AVAILABLE RECORDS
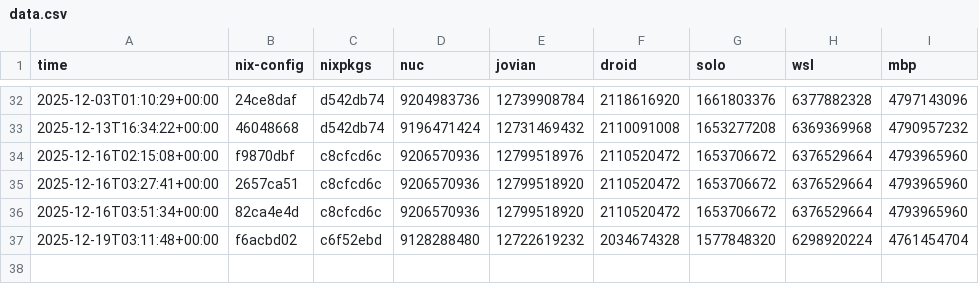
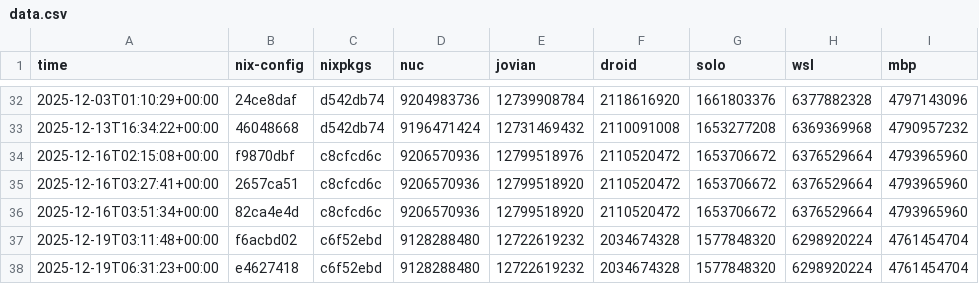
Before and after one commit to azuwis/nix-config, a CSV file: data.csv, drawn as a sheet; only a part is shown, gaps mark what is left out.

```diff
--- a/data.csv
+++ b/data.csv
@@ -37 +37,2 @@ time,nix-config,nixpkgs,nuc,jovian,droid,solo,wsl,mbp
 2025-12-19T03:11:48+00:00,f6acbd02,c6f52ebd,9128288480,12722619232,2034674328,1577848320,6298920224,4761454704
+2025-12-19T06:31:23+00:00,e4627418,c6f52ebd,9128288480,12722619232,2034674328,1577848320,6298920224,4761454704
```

WHAT THE EXERCISE ASKS
Provide the listing above once more, exactly, with the pictures removed.

RESULT BELOW
Before and after one commit to azuwis/nix-config, a CSV file: data.csv, drawn as a sheet; only a part is shown, gaps mark what is left out.

```diff
--- a/data.csv
+++ b/data.csv
@@ -37 +37,2 @@ time,nix-config,nixpkgs,nuc,jovian,droid,solo,wsl,mbp
 2025-12-19T03:11:48+00:00,f6acbd02,c6f52ebd,9128288480,12722619232,2034674328,1577848320,6298920224,4761454704
+2025-12-19T06:31:23+00:00,e4627418,c6f52ebd,9128288480,12722619232,2034674328,1577848320,6298920224,4761454704
```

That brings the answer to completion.